Work required
Copy out each line of the material that includes the word "link".

Dataset entries
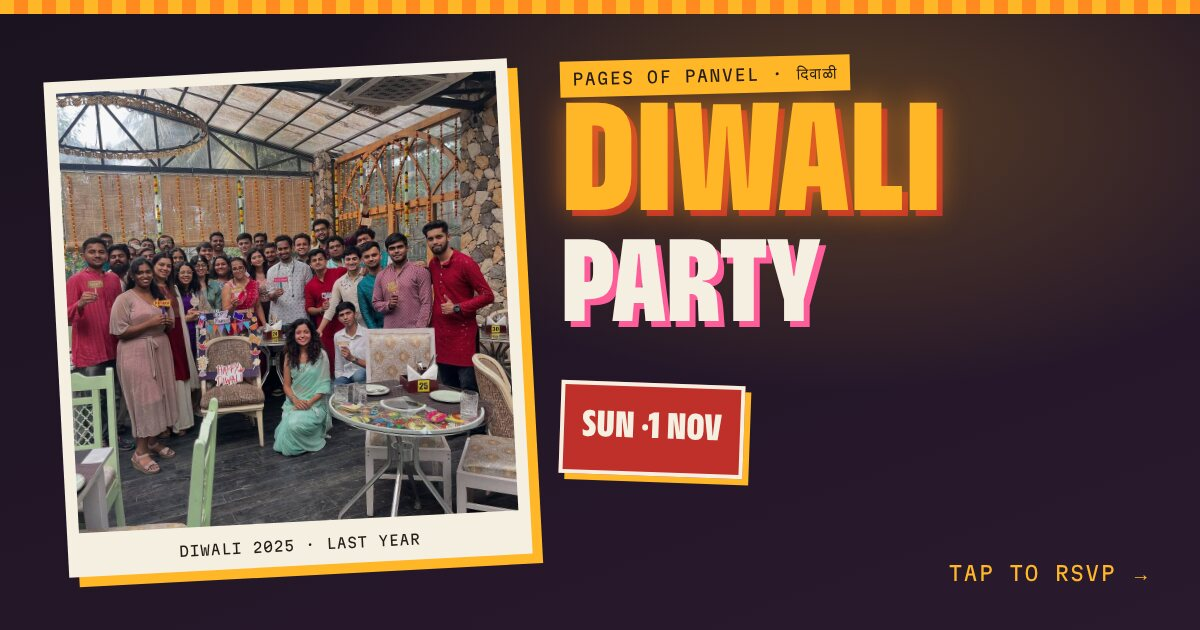
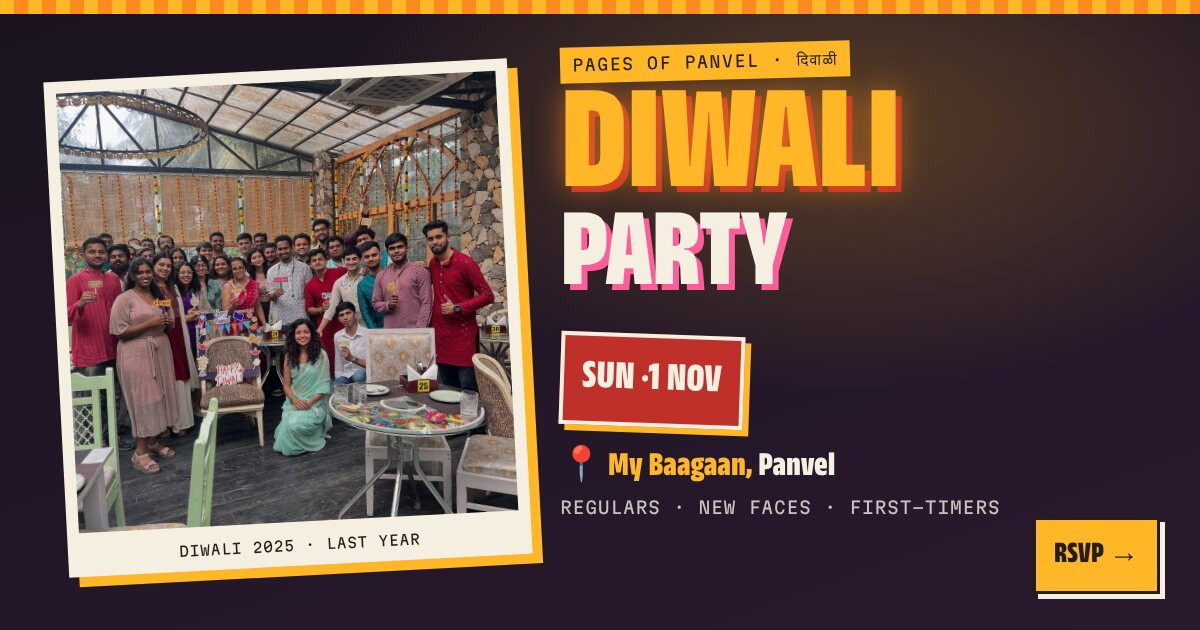
Diwali link preview: add the venue, who it's for, and an RSVP tag
The card WhatsApp and Instagram show for the link now carries My Baagaan,
Panvel and "Regulars · new faces · first-timers". Versioned so apps
fetch the new image.

Claude-Session: https://claude.ai/code/session_01FYWMMaSKN7ZYphbb5y2UCw

Changed region(s): [[0.4625, 0.0603, 0.8017, 0.8143], [0.7708, 0.8143, 0.9867, 0.9651], [0.7092, 0.7841, 0.8325, 0.8143]]

diff --git a/diwali/index.html b/diwali/index.html
@@ -12,7 +12,7 @@
 <meta property="og:type" content="website">
 <meta property="og:url" content="https://pagesofpanvel.in/diwali/">
 <meta property="og:site_name" content="Pages of Panvel">
-<meta property="og:image" content="https://pagesofpanvel.in/diwali/share.jpg?v=1">
+<meta property="og:image" content="https://pagesofpanvel.in/diwali/share.jpg?v=2">
 <meta property="og:image:type" content="image/jpeg">
 <meta property="og:image:width" content="1200">
 <meta property="og:image:height" content="630">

Written reply
Diwali link preview: add the venue, who it's for, and an RSVP tag
The card WhatsApp and Instagram show for the link now carries My Baagaan,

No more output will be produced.